Exercise goal :: Locate the word "only" in the entries below, then gather every line that holds it.

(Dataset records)
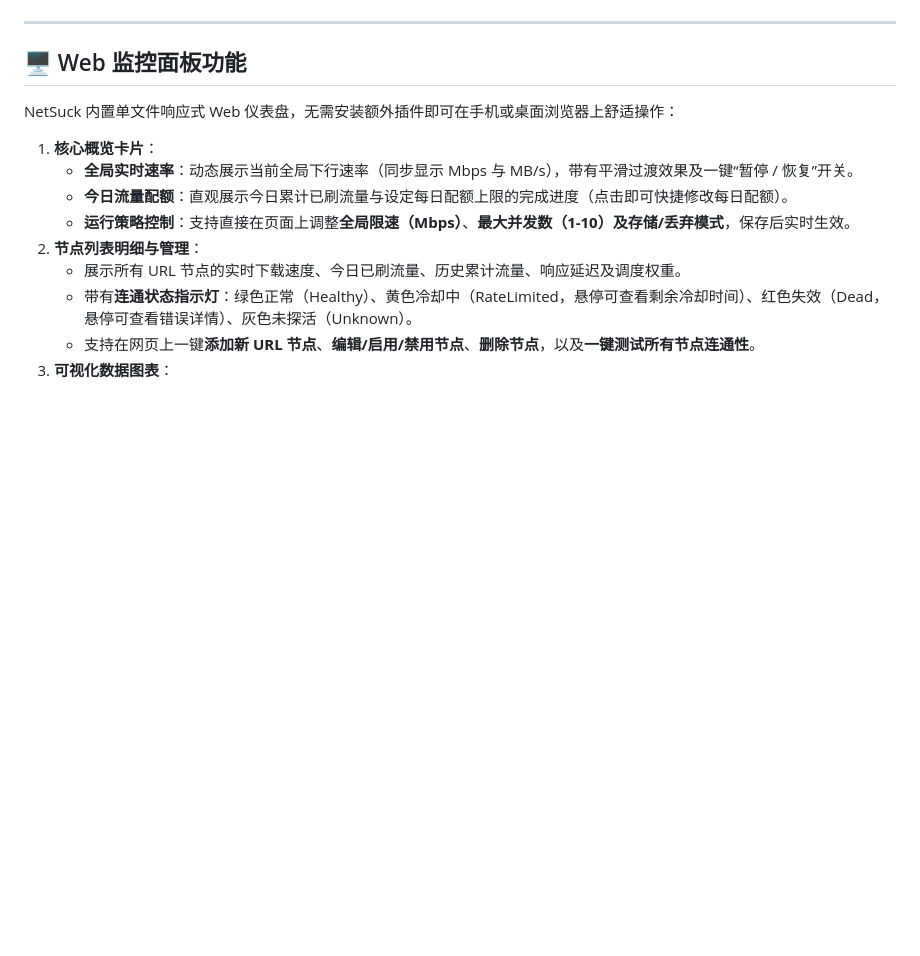
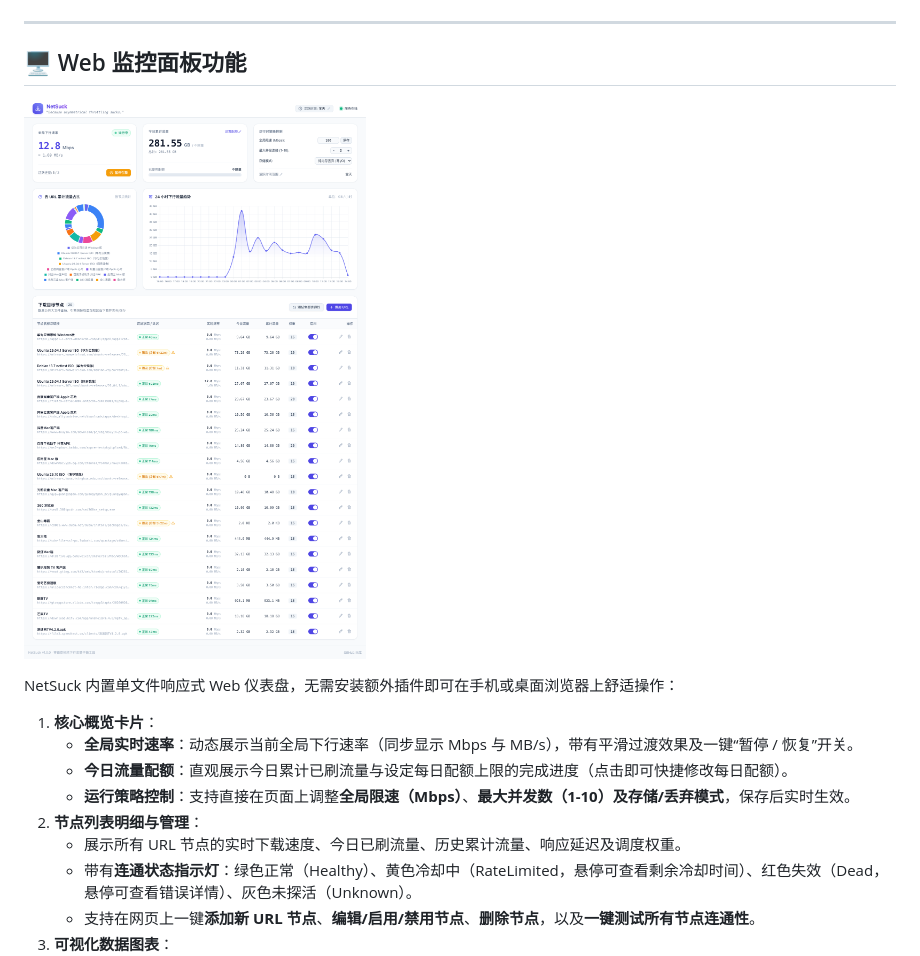
Before and after one commit to StromKuo/NetSuck, a Markdown page: README.md, the part around the change. GitHub-like rendering; pictures changed too: docs/images/dashboard.png (added); blank space fills up the shorter version.

Commit message:
docs: README 补充 Web 面板实际运行截图

```diff
--- a/README.md
+++ b/README.md
@@ -160,6 +160,8 @@ docker run -d \
 
 ## 🖥️ Web 监控面板功能
 
+![NetSuck 监控面板](docs/images/dashboard.png)
+
 NetSuck 内置单文件响应式 Web 仪表盘，无需安装额外插件即可在手机或桌面浏览器上舒适操作：
 
 1. **核心概览卡片**：
```
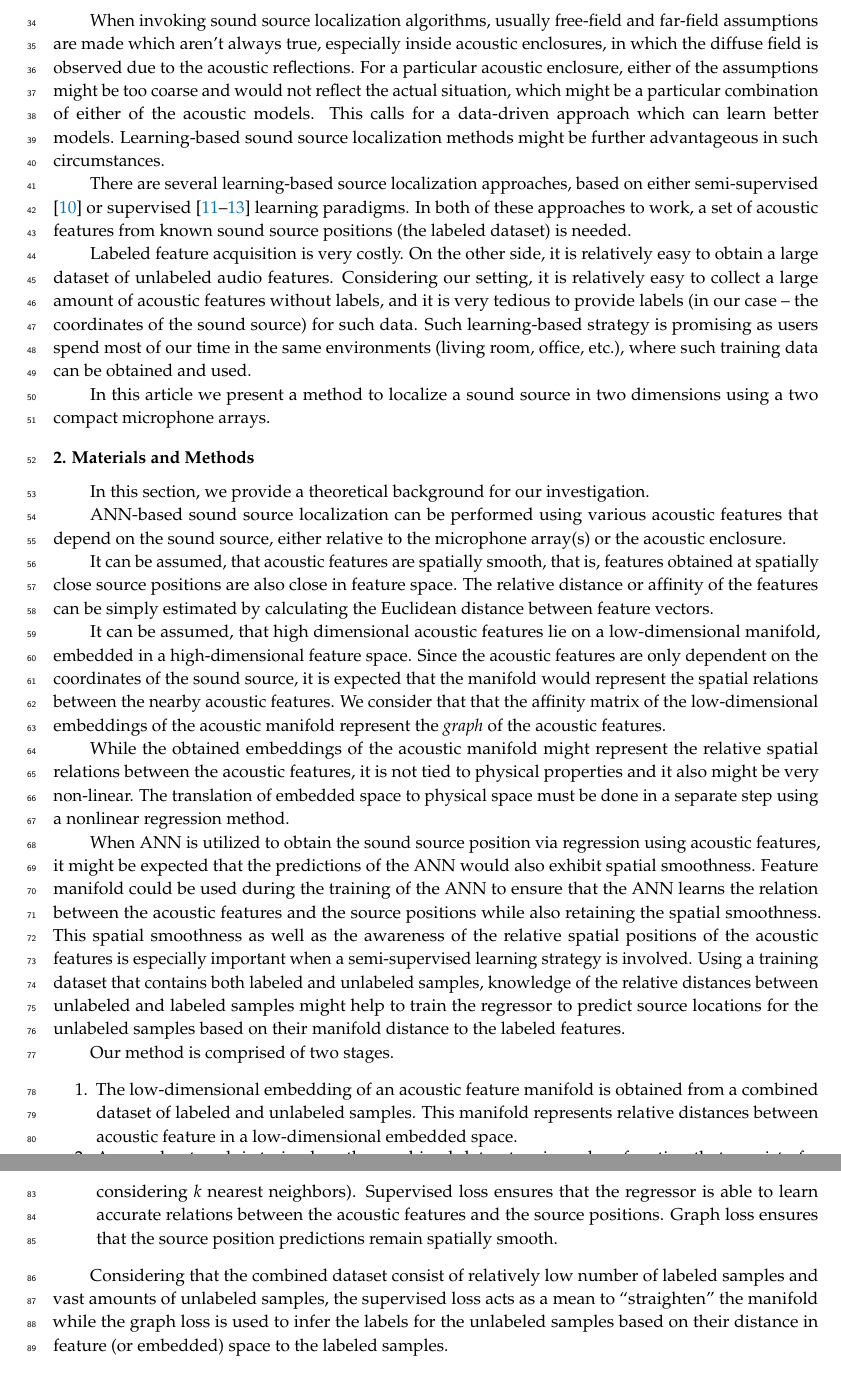
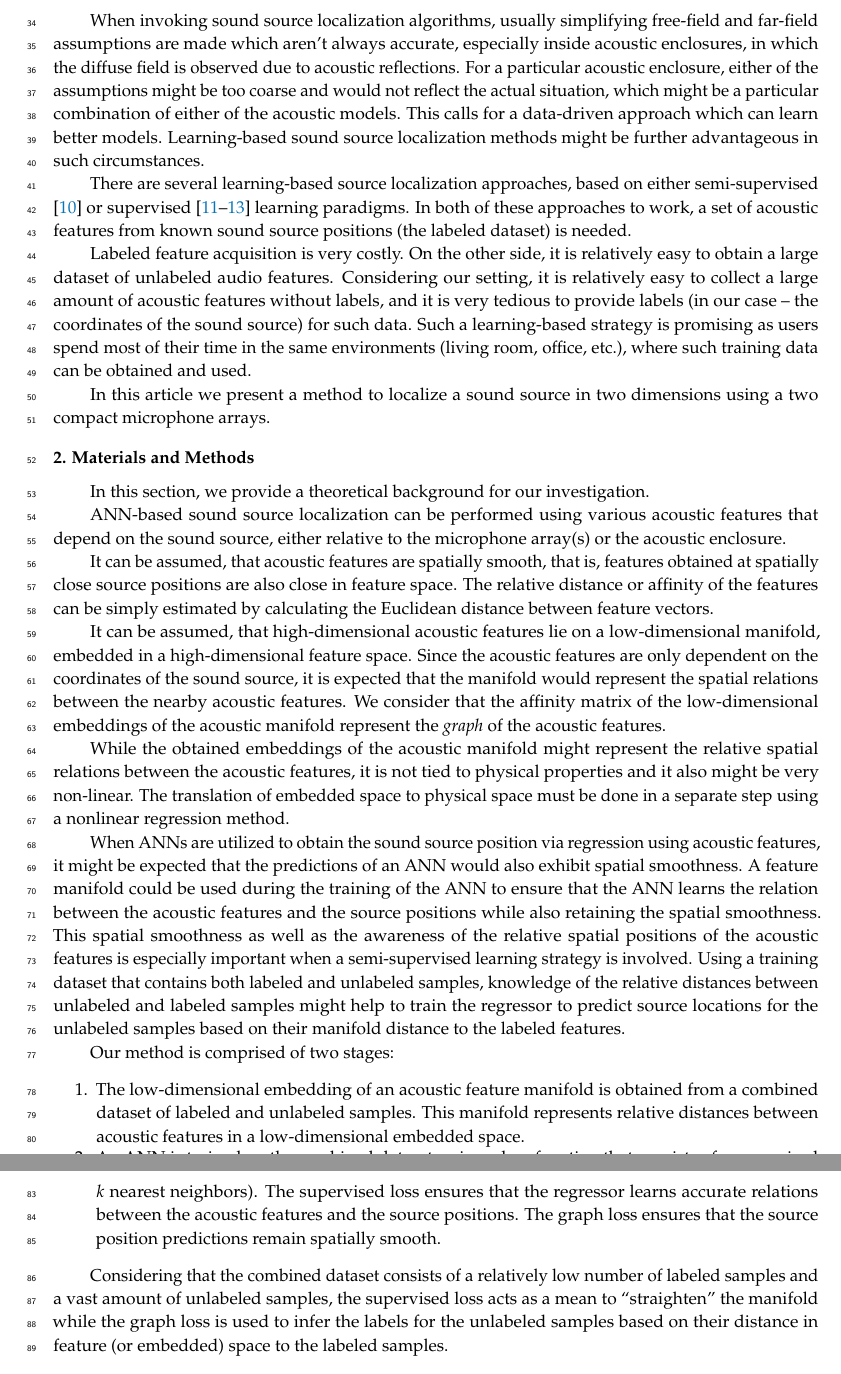
Before and after one commit to serackis/MDPI_ML_mtd_w_Noisy_Incompl_Data, a LaTeX paper (SS_AS_MDPI_ASC.tex): two parts of pages 2 and 3 of 15, joined at a grey line, cut so that both start at the same text. Compiled offline with pdfLaTeX.

Commit message:
Updates from Overleaf

```diff
--- a/SS_AS_MDPI_ASC.tex
+++ b/SS_AS_MDPI_ASC.tex
@@ -72,7 +72,7 @@ $^{2}$ \quad Friedrich–Alexander University Erlangen–Nürnberg}
 \abstract{
 %	A single paragraph of about 200 words maximum. For research articles, abstracts should give a pertinent overview of the work. We strongly encourage authors to use the following style of structured abstracts, but without headings: (1) Background: Place the question addressed in a broad context and highlight the purpose of the study; (2) Methods: Describe briefly the main methods or treatments applied; (3) Results: Summarize the article's main findings; and (4) Conclusion: Indicate the main conclusions or interpretations. The abstract should be an objective representation of the article, it must not contain results which are not presented and substantiated in the main text and should not exaggerate the main conclusions.
 	In this article we present a data-driven approach for a single speech source localization within an acoustic enclosure.
-	Our method consist of high-dimensional acoustic feature extraction, selection based on a fitness criterion, feature manifold learning and low-dimensional embedding, graph dataset construction and an application of a graph-regularized neural network (GRNN) to learn the mapping between the embedded feature coordinates and the Cartesian coordinates of the sound source. Our method relies on the assumption of the feature space spatial smoothness. We present the experimental results of the speech source localization in real acoustic enclosures using two compact circular microphone arrays. We compare the performance of the GRNN for single speech sound source localization to the performance of two baseline algorithms.
+	Our method consists of high-dimensional acoustic feature extraction, selection based on a fitness criterion, feature manifold learning and low-dimensional embedding, graph dataset construction and an application of a graph-regularized neural network (GRNN) to learn the mapping between the embedded feature coordinates and the Cartesian coordinates of the sound source. Our method relies on the assumption of the feature space spatial smoothness. We present the experimental results of the speech source localization in real acoustic enclosures using two compact circular microphone arrays. We compare the performance of the GRNN for single speech sound source localization to the performance of two baseline algorithms.
 }
 
 % Keywords
@@ -135,7 +135,7 @@ It might be desired to use compact microphone arrays that have as few microphone
 The Steered Response Power - Phase Transform (SRP-PHAT) algorithm \cite{dibiaseHighaccuracyLowlatencyTechnique2000} has been shown \cite{silvermanPerformanceRealtimeSourcelocation2005a} to be one of the most robust sound source localization approaches operating in noisy and reverberant environments. However, its practical implementation is usually based on a costly fine grid-search procedure, making the computational cost of the method a real issue \cite{martiSpeakerLocalizationDetection2011}.   \todo{mention SVD-PHAT}
 
 %The performance of SRP-PHAT-based source localization algorithms deteriorate considerable when compact microphone arrays are used \cite{}.
-When invoking sound source localization algorithms, usually free-field and far-field assumptions are made which aren't always true, especially inside acoustic enclosures, in which the diffuse field is observed due to the acoustic reflections.
+When invoking sound source localization algorithms, usually simplifying free-field and far-field assumptions are made which aren't always accurate, especially inside acoustic enclosures, in which the diffuse field is observed due to acoustic reflections.
 For a particular acoustic enclosure, either of the assumptions might be too coarse and would not reflect the actual situation, which might be a particular combination of either of the acoustic models.
 This calls for a data-driven approach which can learn better models.
 Learning-based sound source localization methods might be further advantageous in such circumstances.
@@ -145,7 +145,7 @@ There are several learning-based source localization approaches, based on either
 Labeled feature acquisition is very costly.
 On the other side, it is relatively easy to obtain a large dataset of unlabeled audio features.
 %One might wish to employ an unsupervised or semi-supervised learning strategies.
-Considering our setting, it is relatively easy to collect a large amount of acoustic features without labels, and it is very tedious to provide labels (in our case -- the coordinates of the sound source) for such data. Such learning-based strategy is promising as users spend most of our time in the same environments (living room, office, etc.), where such training data can be obtained and used.
+Considering our setting, it is relatively easy to collect a large amount of acoustic features without labels, and it is very tedious to provide labels (in our case -- the coordinates of the sound source) for such data. Such a learning-based strategy is promising as users spend most of their time in the same environments (living room, office, etc.), where such training data can be obtained and used.
 
 %\subsection*{Motivation}
 
@@ -160,23 +160,23 @@ In this section, we provide a theoretical background for our investigation.
 
 It can be assumed, that acoustic features are spatially smooth, that is, features obtained at spatially close source positions are also close in feature space. The relative distance or affinity of the features can be simply estimated by calculating the Euclidean distance between feature vectors.
 
-It can be assumed, that high dimensional acoustic features lie on a low-dimensional manifold, embedded in a high-dimensional feature space.
+It can be assumed, that high-dimensional acoustic features lie on a low-dimensional manifold, embedded in a high-dimensional feature space.
 Since the acoustic features are only dependent on the coordinates of the sound source, it is expected that the manifold would represent the spatial relations between the nearby acoustic features.
-We consider that that the affinity matrix of the low-dimensional embeddings of the acoustic manifold represent the \emph{graph} of the acoustic features.
+We consider that the affinity matrix of the low-dimensional embeddings of the acoustic manifold represent the \emph{graph} of the acoustic features.
 
 While the obtained embeddings of the acoustic manifold might represent the relative spatial relations between the acoustic features, it is not tied to physical properties and it also might be very non-linear. The translation of embedded space to physical space must be done in a separate step using a nonlinear regression method.
 
-When \ann{} is utilized to obtain the sound source position via regression using acoustic features, it might be expected that the predictions of the \ann{} would also exhibit spatial smoothness. Feature manifold could be used during the training of the \ann{} to ensure that the \ann{} learns the relation between the acoustic features and the source positions while also retaining the spatial smoothness.
+When \ann{}s are utilized to obtain the sound source position via regression using acoustic features, it might be expected that the predictions of an \ann{} would also exhibit spatial smoothness. A feature manifold could be used during the training of the \ann{} to ensure that the \ann{} learns the relation between the acoustic features and the source positions while also retaining the spatial smoothness.
 This spatial smoothness as well as the awareness of the relative spatial positions of the acoustic features is especially important when a semi-supervised learning strategy is involved. Using a training dataset that contains both labeled and unlabeled samples, knowledge of the relative distances between unlabeled and labeled samples might help to train the regressor to predict source locations for the unlabeled samples based on their manifold distance to the labeled features.
 
 
-Our method is comprised of two stages.
+Our method is comprised of two stages:
 \begin{enumerate}
-	\item The low-dimensional embedding of an acoustic feature manifold is obtained from a combined dataset of labeled and unlabeled samples. This manifold represents relative distances between acoustic feature in a low-dimensional embedded space.
-	\item A neural network is trained on the combined dataset, using a loss function that consist  of a supervised loss (calculated only for labeled samples) and a graph loss (calculated for all samples, considering $ k $ nearest neighbors). Supervised loss ensures that the regressor is able to learn accurate relations between the acoustic features and the source positions. Graph loss ensures that the source position predictions remain spatially smooth.
+	\item The low-dimensional embedding of an acoustic feature manifold is obtained from a combined dataset of labeled and unlabeled samples. This manifold represents relative distances between acoustic features in a low-dimensional embedded space.
+	\item An \ann{} is trained on the combined dataset, using a loss function that consists of a supervised loss (calculated only for labeled samples) and a graph loss (calculated for all samples, considering $ k $ nearest neighbors). The supervised loss ensures that the regressor learns accurate relations between the acoustic features and the source positions. The graph loss ensures that the source position predictions remain spatially smooth.
 \end{enumerate}
 
-Considering that the combined dataset consist of relatively low number of labeled samples and vast amounts of unlabeled samples, the supervised loss acts as a mean to ``straighten'' the manifold while the graph loss is used to infer the labels for the unlabeled samples based on their distance in feature (or embedded) space to the labeled samples.
+Considering that the combined dataset consists of a relatively low number of labeled samples and a vast amount of unlabeled samples, the supervised loss acts as a mean to ``straighten'' the manifold while the graph loss is used to infer the labels for the unlabeled samples based on their distance in feature (or embedded) space to the labeled samples.
 
 
 \subsection{Acoustic Features}
```
Also changed, not shown: SS_AS_MDPI_ASC.tex (2 more changed lines).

The completed task ::
 Since the acoustic features are only dependent on the coordinates of the sound source, it is expected that the manifold would represent the spatial relations between the nearby acoustic features.
-	\item A neural network is trained on the combined dataset, using a loss function that consist  of a supervised loss (calculated only for labeled samples) and a graph loss (calculated for all samples, considering $ k $ nearest neighbors). Supervised loss ensures that the regressor is able to learn accurate relations between the acoustic features and the source positions. Graph loss ensures that the source position predictions remain spatially smooth.
+	\item An \ann{} is trained on the combined dataset, using a loss function that consists of a supervised loss (calculated only for labeled samples) and a graph loss (calculated for all samples, considering $ k $ nearest neighbors). The supervised loss ensures that the regressor learns accurate relations between the acoustic features and the source positions. The graph loss ensures that the source position predictions remain spatially smooth.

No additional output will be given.